“We didn’t suffer any wind or rain damage, thankfully,” Oteri said. “Still, it’s going to take a while to rebuild.”
Oteri said Wednesday was a little busier than a usual Wednesday, and he had people stopping in not only for food, but to eat and use the restaurant’s wifi. He added that a lot of people were calling in to see if he was open.
Robert Moskowitz said he spent some time Tuesday night calling around to restaurants unsuccessfully, and once he didn’t get an answer, he assumed the restaurant was closed. That posed an issue for Moskowitz on Wednesday, as he’s the owner of Gourmet Garden in Nanuet, and his restaurant didn’t have a working phone.
“I’m sure people called in in the morning, didn’t get an answer and assumed we were closed,” he said.
Moskowitz said that on Wednesday afternoon there was a service tech at the restaurant working on getting the phone fixed, along with the internet. In the meantime, Moskowitz had phone calls to the restaurant forwarded to his cell phone.
Unlike Oteri, Moskowitz said his restaurant only lost power in the storm for about 20 minutes total, so he didn’t have to throw everything away. Still, he was closed on Monday and Tuesday.
“I didn’t want to make my employees have to come out in the storm,” he said. “Plus, I didn’t really expect too many people to be out on the road.”
The restaurant opened on Wednesday and Moskowitz said a lot of people came in early looking for soup, hot food and places to charge phones. He couldn’t help with more plugs once all the ones in the restaurant were taken, but he did say they sold out of soup pretty quickly and were prepping another large pot.

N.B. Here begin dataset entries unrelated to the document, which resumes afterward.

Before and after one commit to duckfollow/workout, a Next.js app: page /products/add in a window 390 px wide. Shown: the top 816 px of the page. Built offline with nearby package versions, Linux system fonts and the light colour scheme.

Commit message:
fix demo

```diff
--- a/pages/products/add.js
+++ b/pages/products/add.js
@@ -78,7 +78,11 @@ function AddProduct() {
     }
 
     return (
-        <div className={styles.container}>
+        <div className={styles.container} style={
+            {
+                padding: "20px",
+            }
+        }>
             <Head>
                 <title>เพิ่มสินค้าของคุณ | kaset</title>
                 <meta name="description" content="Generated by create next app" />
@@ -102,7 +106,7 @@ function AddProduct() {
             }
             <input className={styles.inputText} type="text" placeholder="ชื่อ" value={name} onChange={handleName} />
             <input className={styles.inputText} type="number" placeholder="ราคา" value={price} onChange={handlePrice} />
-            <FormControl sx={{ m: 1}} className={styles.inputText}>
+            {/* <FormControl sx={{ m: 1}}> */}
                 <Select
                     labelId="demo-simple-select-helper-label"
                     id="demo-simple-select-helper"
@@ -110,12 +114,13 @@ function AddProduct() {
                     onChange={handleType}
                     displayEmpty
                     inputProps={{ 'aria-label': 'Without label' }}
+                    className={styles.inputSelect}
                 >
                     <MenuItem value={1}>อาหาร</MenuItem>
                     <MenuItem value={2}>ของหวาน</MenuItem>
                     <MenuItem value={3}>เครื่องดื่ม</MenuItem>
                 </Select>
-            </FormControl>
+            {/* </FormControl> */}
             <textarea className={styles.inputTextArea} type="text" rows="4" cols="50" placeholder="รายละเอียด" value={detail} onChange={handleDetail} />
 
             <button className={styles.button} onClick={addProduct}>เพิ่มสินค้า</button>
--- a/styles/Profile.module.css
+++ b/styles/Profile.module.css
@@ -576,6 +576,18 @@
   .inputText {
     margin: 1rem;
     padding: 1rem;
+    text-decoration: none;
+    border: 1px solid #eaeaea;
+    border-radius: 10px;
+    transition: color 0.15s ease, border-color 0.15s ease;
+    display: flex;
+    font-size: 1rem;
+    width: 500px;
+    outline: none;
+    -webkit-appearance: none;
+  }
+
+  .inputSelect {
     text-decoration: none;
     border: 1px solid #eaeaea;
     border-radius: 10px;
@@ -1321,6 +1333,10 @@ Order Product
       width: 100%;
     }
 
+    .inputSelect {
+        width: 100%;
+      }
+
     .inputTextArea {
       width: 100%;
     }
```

The storm, of course, also affected businesses that don’t sell food. A bit after 4 p.m. on Wednesday, Chris Barchuk, one of the owners of Funny Business in Nyack, was still waiting for a delivery from UPS. He said it was the first day since the storm UPS was delivering items, and he understood perfectly why it might take a while.
Still, Wednesday is a big day for Funny Business, a comic book store, as it’s the day each week when new comics are released.
“I had a feeling we weren’t going to get the new stuff in, so I put word out that we weren’t expecting to get the delivery too early,” he said.
Still, Funny Business was open on Wednesday. Barchuk said a few people who were walking around town stopped in, but it wasn’t too busy. He also didn’t have power until about 4 p.m. in the store, but they stayed open while waiting for their delivery.
The store was closed on Monday and Tuesday, although Monday is a day the store is usually closed anyway.
“We stopped by the store at like 8:30 or so Monday night and actually saw when we lost power, so the storm hitting on Monday wasn’t really the worst thing for us since we’re normally closed then,” he said. “Sometimes you have to try to find the small positives.”